(Web page revision data)

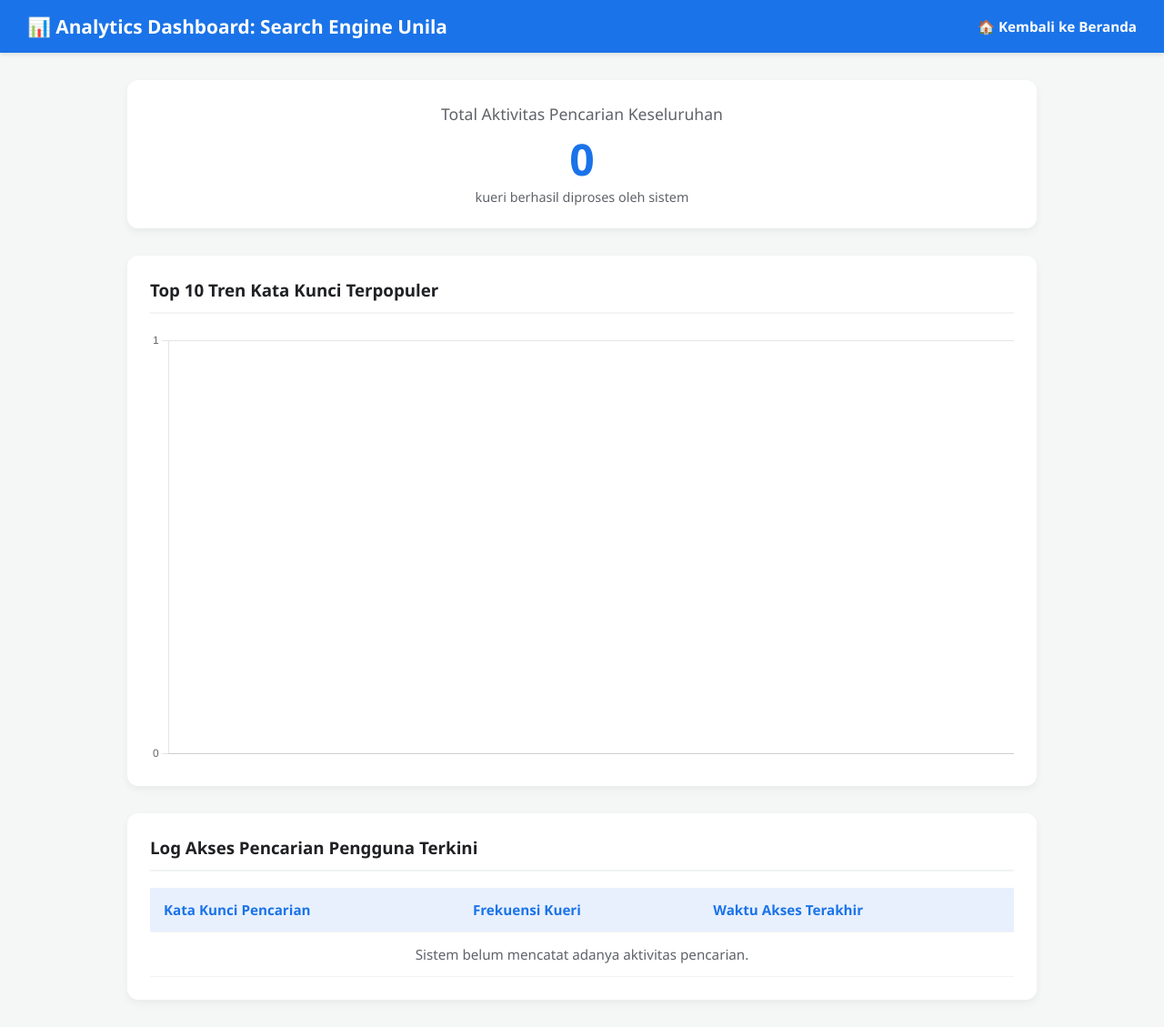
After one commit to nazmahevano/Search-Engine-Unila, a Django app: page /dashboard-pencarian/ in a window 1280 px wide. The commit adds this page. Shown: the whole page at 91% size. Run offline with Django 5.2, Linux system fonts and the light colour scheme; data that the repository does not hold is empty.

Commit message:
log pencarian

```diff
--- a/SearchEngine/urls.py
+++ b/SearchEngine/urls.py
@@ -20,4 +20,6 @@ urlpatterns = [
 
     # 5. FITUR AUTOCOMPLETE
     path('api/autocomplete/', views.autocomplete_api, name='autocomplete'),
+
+    path('dashboard-pencarian/', views.dashboard_analitik_view, name='dashboard_pencarian'),
 ]
--- a/SearchEngine/views.py
+++ b/SearchEngine/views.py
@@ -1,7 +1,8 @@
 import time
+import json
 from django.http import HttpResponse, JsonResponse
 from django.shortcuts import render, get_object_or_404
-from django.db.models import F, Q, Case, When, Value, FloatField, Count
+from django.db.models import F, Q, Case, When, Value, FloatField, Count, Max
 from django.db.models.functions import Lower
 from django.core.paginator import Paginator
 from django.contrib.postgres.search import SearchQuery, SearchRank, TrigramSimilarity
@@ -181,3 +182,28 @@ def index(request):
         'jumlah_lppm': f"{count_lppm:,}".replace(',', '.')
     }
     return render(request, 'index.html', context)
+
+def dashboard_analitik_view(request):
+    # 1. Menghitung total seluruh aktivitas pencarian
+    total_pencarian = SearchTrend.objects.count()
+
+    # 2. Mengambil 10 kata kunci teratas untuk Grafik Batang (tetap seperti kemarin)
+    top_keywords = SearchTrend.objects.values('keyword').annotate(total=Count('id')).order_by('-total')[:10]
+    labels = [item['keyword'] for item in top_keywords]
+    data_frekuensi = [item['total'] for item in top_keywords]
+
+    # 3. PERBAIKAN UTAMA: Mengelompokkan kata kunci unik, dihitung jumlahnya,
+    # dan diurutkan berdasarkan waktu pencarian paling terbaru.
+    riwayat_berdasarkan_kueri = SearchTrend.objects.values('keyword').annotate(
+        total_dicari=Count('id'),
+        waktu_terakhir=Max('created_at')
+    ).order_by('-waktu_terakhir')[:50]  # Menampilkan 50 kata kunci unik terbaru
+
+    context = {
+        'total_pencarian': total_pencarian,
+        'top_keywords_json': json.dumps(labels),
+        'data_frekuensi_json': json.dumps(data_frekuensi),
+        'riwayat_berdasarkan_kueri': riwayat_berdasarkan_kueri,  # Data baru untuk tabel
+    }
+
+    return render(request, 'dashboard_analitik.html', context)
--- /dev/null
+++ b/templates/dashboard_analitik.html
@@ -0,0 +1,174 @@
+{% load static %}
+<!DOCTYPE html>
+<html lang="id">
+<head>
+    <meta charset="UTF-8">
+    <meta name="viewport" content="width=device-width, initial-scale=1.0">
+    <title>Dashboard Analitik Pencarian - Unila</title>
+    <script src="https://cdn.jsdelivr.net/npm/chart.js"></script>
+    <style>
+        body {
+            font-family: 'Segoe UI', Tahoma, Geneva, Verdana, sans-serif;
+            background-color: #f4f7f6;
+            color: #333;
+            margin: 0;
+            padding: 0;
+        }
+        .navbar {
+            background-color: #1a73e8;
+            color: white;
+            padding: 15px 30px;
+            display: flex;
+            align-items: center;
+            box-shadow: 0 2px 5px rgba(0,0,0,0.1);
+        }
+        .container {
+            max-width: 1000px;
+            margin: 30px auto;
+            padding: 0 20px;
+        }
+
+        /* Gaya UI untuk Kartu (Cards) */
+        .stats-card {
+            background: white;
+            border-radius: 12px;
+            padding: 25px;
+            box-shadow: 0 4px 10px rgba(0,0,0,0.05);
+            text-align: center;
+            margin-bottom: 30px;
+        }
+        .stats-card h2 { margin: 0; color: #5f6368; font-size: 1.1rem; font-weight: 500;}
+        .stats-card .number { font-size: 3rem; font-weight: bold; color: #1a73e8; margin-top: 5px; }
+
+        .dashboard-grid {
+            display: grid;
+            grid-template-columns: 1fr;
+            gap: 30px;
+        }
+        .card {
+            background: white;
+            border-radius: 12px;
+            padding: 25px;
+            box-shadow: 0 4px 10px rgba(0,0,0,0.05);
+        }
+        .card h3 { margin-top: 0; color: #202124; border-bottom: 2px solid #f1f3f4; padding-bottom: 12px; }
+
+        /* Gaya Tabel Modern */
+        .styled-table {
+            width: 100%;
+            border-collapse: collapse;
+            font-size: 0.95rem;
+        }
+        .styled-table thead tr {
+            background-color: #e8f0fe;
+            color: #1a73e8;
+            text-align: left;
+        }
+        .styled-table th, .styled-table td {
+            padding: 14px 15px;
+            border-bottom: 1px solid #f1f3f4;
+        }
+        .styled-table tbody tr:hover { background-color: #f8f9fa; }
+        .badge {
+            background-color: #e8f0fe;
+            color: #1a73e8;
+            padding: 5px 10px;
+            border-radius: 12px;
+            font-size: 0.8rem;
+            font-weight: bold;
+        }
+    </style>
+</head>
+<body>
+
+    <div class="navbar">
+        <h2 style="margin: 0; font-size: 1.3rem;">📊 Analytics Dashboard: Search Engine Unila</h2>
+        <a href="/" style="color: white; margin-left: auto; text-decoration: none; font-weight: bold; font-size: 0.95rem;">🏠 Kembali ke Beranda</a>
+    </div>
+
+    <div class="container">
+        <div class="stats-card">
+            <h2>Total Aktivitas Pencarian Keseluruhan</h2>
+            <div class="number">{{ total_pencarian }}</div>
+            <p style="color: #5f6368; font-size: 0.9rem; margin: 0;">kueri berhasil diproses oleh sistem</p>
+        </div>
+
+        <div class="dashboard-grid">
+            <div class="card">
+                <h3>Top 10 Tren Kata Kunci Terpopuler</h3>
+                <canvas id="trendChart"></canvas>
+            </div>
+
+            <div class="card">
+                <h3>Log Akses Pencarian Pengguna Terkini</h3>
+                <div style="max-height: 400px; overflow-y: auto;">
+                    <table class="styled-table">
+                    <thead>
+                        <tr>
+                            <th>Kata Kunci Pencarian</th>
+                            <th>Frekuensi Kueri</th>
+                            <th>Waktu Akses Terakhir</th>
+                        </tr>
+                    </thead>
+                    <tbody>
+                        {% for riwayat in riwayat_berdasarkan_kueri %}
+                        <tr>
+                            <td style="font-weight: bold; color: #3c4043;">{{ riwayat.keyword }}</td>
+                            <td>
+                                <span class="badge" style="background-color: #e8f0fe; color: #1a73e8; padding: 6px 12px; border-radius: 20px;">
+                                    {{ riwayat.total_dicari }}x dicari
+                                </span>
+                            </td>
+                            <td style="color: #5f6368;">{{ riwayat.waktu_terakhir|date:"d M Y - H:i:s" }} WIB</td>
+                        </tr>
+                        {% empty %}
+                        <tr>
+                            <td colspan="3" style="text-align: center; color: #5f6368;">Sistem belum mencatat adanya aktivitas pencarian.</td>
+                        </tr>
+                        {% endfor %}
+                    </tbody>
+                </table>
+                </div>
+            </div>
+        </div>
+    </div>
+
+    <script>
+        document.addEventListener('DOMContentLoaded', function() {
+            const ctx = document.getElementById('trendChart').getContext('2d');
+
+            // Menginjeksi data JSON dari Backend Django ke dalam Script Frontend
+            const labels = {{ top_keywords_json|safe }};
+            const dataPoints = {{ data_frekuensi_json|safe }};
+
+            new Chart(ctx, {
+                type: 'bar',
+                data: {
+                    labels: labels,
+                    datasets: [{
+                        label: 'Frekuensi Pencarian',
+                        data: dataPoints,
+                        backgroundColor: 'rgba(26, 115, 232, 0.8)',
+                        borderColor: 'rgba(26, 115, 232, 1)',
+                        borderWidth: 1,
+                        borderRadius: 6,
+                        hoverBackgroundColor: 'rgba(26, 115, 232, 1)'
+                    }]
+                },
+                options: {
+                    responsive: true,
+                    scales: {
+                        y: {
+                            beginAtZero: true,
+                            ticks: { stepSize: 1 }
+                        }
+                    },
+                    plugins: {
+                        legend: { display: false } // Menyembunyikan legenda agar desain lebih 'clean'
+                    }
+                }
+            });
+        });
+    </script>
+</body>
+</html>
--- a/templates/index.html
+++ b/templates/index.html
@@ -219,6 +219,12 @@
             </div>
         {% endif %}
 
+        <div style="text-align: center; margin-top: 15px;">
+            <a href="/dashboard-pencarian/" style="display: inline-block; padding: 10px 20px; background-color: #e8f0fe; color: #1a73e8; text-decoration: none; border-radius: 30px; font-weight: 600; font-size: 0.9rem; border: 1px solid #d2e3fc; transition: background-color 0.2s;">
+                📈 Buka Dashboard Analitik Pencarian
+            </a>
+        </div>
+
         <p style="margin-top: 25px; color: #5f6368; font-size: 0.95rem; padding: 0 10px;">
             Akses ribuan dokumen skripsi dan penelitian dosen dari Digilib dan LPPM Universitas Lampung
         </p>
```
Also changed, not shown: SearchEngine/admin.py (+43 -1 lines).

Directions for this task »
Looking at the records above, say how many of their lines include the word "html", with no other words.

Task output »
8